The Financial Times has a review of a new book about country houses that opens with this reference to Evelyn Waugh who was something of an expert on the subject:
Evelyn Waugh wrote Brideshead Revisited in the early 1940s as a requiem for “the atmosphere of a better age”, one that celebrated the rituals of the English country house. In retrospect, Waugh realised that his lament was premature because the country house proved more resilient than he imagined. Indeed, great houses reinvented themselves in the second half of the 20th century, either by becoming more entrepreneurial, like Woburn and Longleat, or by being rescued through the efforts of the National Trust and the Heritage Lottery Fund, like Kedleston Hall and Calke Abbey.
The book is by David Cannadine and Jeremy Musson and is entitled The Country House: Past, Present, Future,
In another reference to Brideshead, an article in Country Life magazine by Annunciata Elwes lists her 6 favorite nannies in literature. Among them is Nanny Hawkins:

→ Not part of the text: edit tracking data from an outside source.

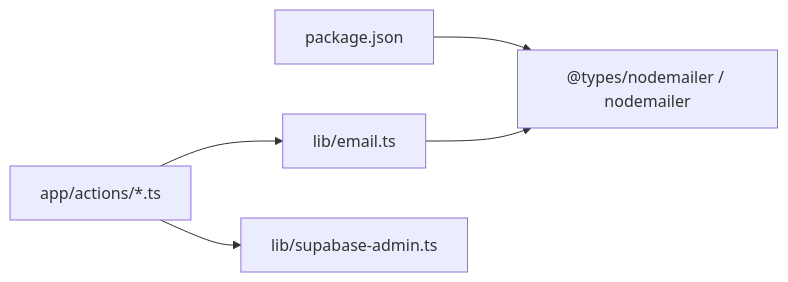
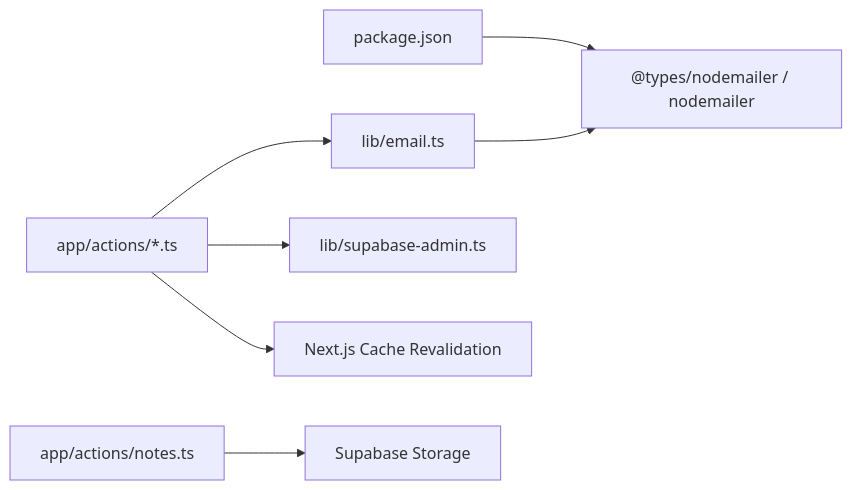
The ninth of 9 diagrams in .qoder/repowiki/en/content/Service Layer/Email Service.md (Black-box01/rhemaexpertsolutions), drawn with Mermaid before and after one commit. The commit also changed other lines of this file and 31 other files, not shown here.

````diff
--- a/.qoder/repowiki/en/content/Service Layer/Email Service.md
+++ b/.qoder/repowiki/en/content/Service Layer/Email Service.md
@@ -237,7 +352,9 @@
 ```mermaid
 graph LR
 Pkg["package.json"] --> Nodemailer["@types/nodemailer / nodemailer"]
 Email["lib/email.ts"] --> Nodemailer
 Actions["app/actions/*.ts"] --> Email
 Actions --> Supabase["lib/supabase-admin.ts"]
+Actions --> NextCache["Next.js Cache Revalidation"]
+Notes["app/actions/notes.ts"] --> Storage["Supabase Storage"]
 ```
````
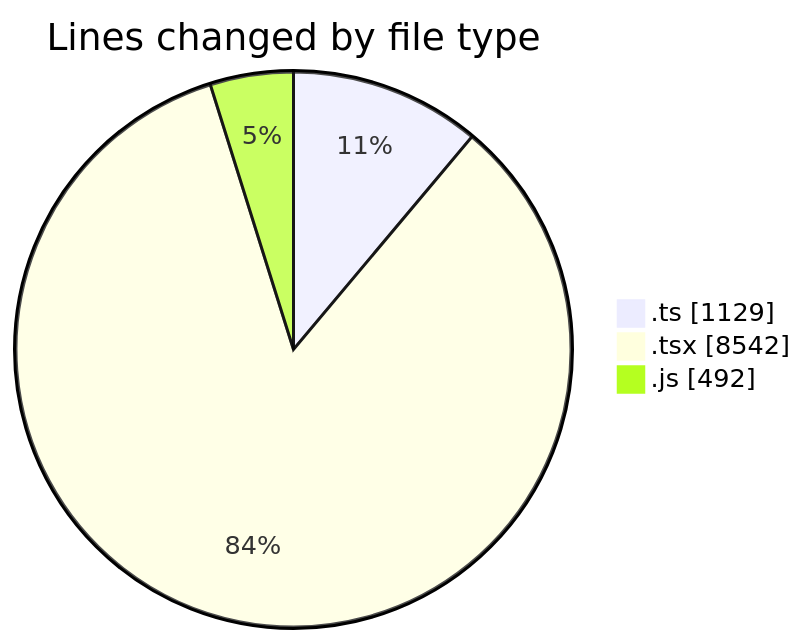
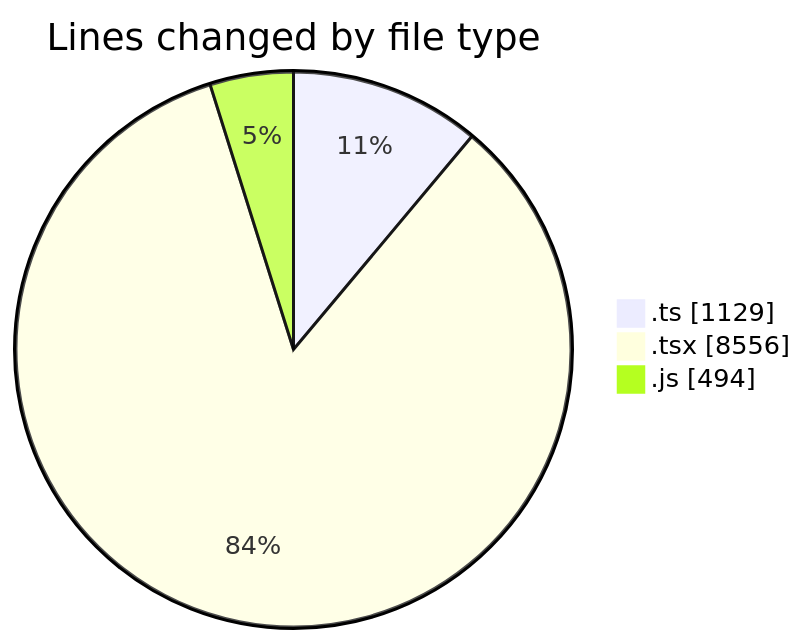
One commit to momahboobian/code-tracking changed the first of 2 diagrams in 2025-09-02/cda/README.md. Above: the diagram before and after it, drawn with Mermaid. The commit also changed other lines of this file and 1 other file, not shown here.

````diff
--- a/2025-09-02/cda/README.md
+++ b/2025-09-02/cda/README.md
@@ -31,7 +31,7 @@
 ```mermaid
 pie showData
 title Lines changed by file type
 ".ts" : 1129
-".tsx" : 8542
-".js" : 492
+".tsx" : 8556
+".js" : 494
 ```
````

‘Nanny did not particularly like to be talked to. She liked visitors best when they paid no attention to her and let her knit away, and watch their faces and think of them as she had known them as small children; their present goings-on did not signify much beside those early illnesses and crimes.’ Generally adored and sporadically visited in her quarters at Brideshead, this sweet figure is a symbol of lost innocence for the grown-up Flyte children of Evelyn Waugh’s Brideshead Revisited.
Others listed include Mary Poppins and Madame Doubtfire.
The Independent has a story by Martin Chilton on the rather unhappy background of the film Chitty Chitty Bang Bang which celebrates its 50th anniversary this year. The story begins with the book on which the film was based:
In April 1961, Ian Fleming, who was a heavy smoker and drinker, had a heart attack at the age of 53 and was ordered to convalesce. It was around this time that his eight-year-old son Caspar told him: “Daddy, you love James Bond more than you love me!” The author decided to show his affection for his only child – whom he nicknamed “003-and-a-half” – by writing in longhand a series of children’s stories he first called The Magical Car.
Fleming’s tales were about a flying car restored by Caractacus Potts, an inventor and retired naval commander. The title was later changed to Chitty-Chitty-Bang-Bang, which was based on the real cars Chitty-Bang-Bang 1, 2, 3 and 4 built by the eccentric motor enthusiast Louis Zborowski in the 1920s.
Fleming suffered another heart attack on 11 August 1964, following a long lunch at Royal St George’s Golf Club in Kent. He died the next morning, on his son’s 12th birthday. Fleming never got to see the printed versions of his children’s stories, which came out in October that year.
The death affected his son deeply (“Caspar hates me and talks of little but matricide. What shall I do?” his mother Ann wrote to novelist Evelyn Waugh). On 2 October 1975, aged just 23, Caspar committed suicide, taking an overdose of barbiturates at his mother’s home in Chelsea. A forlorn note in his pyjama pocket read: “If it is not this time it will be the next.”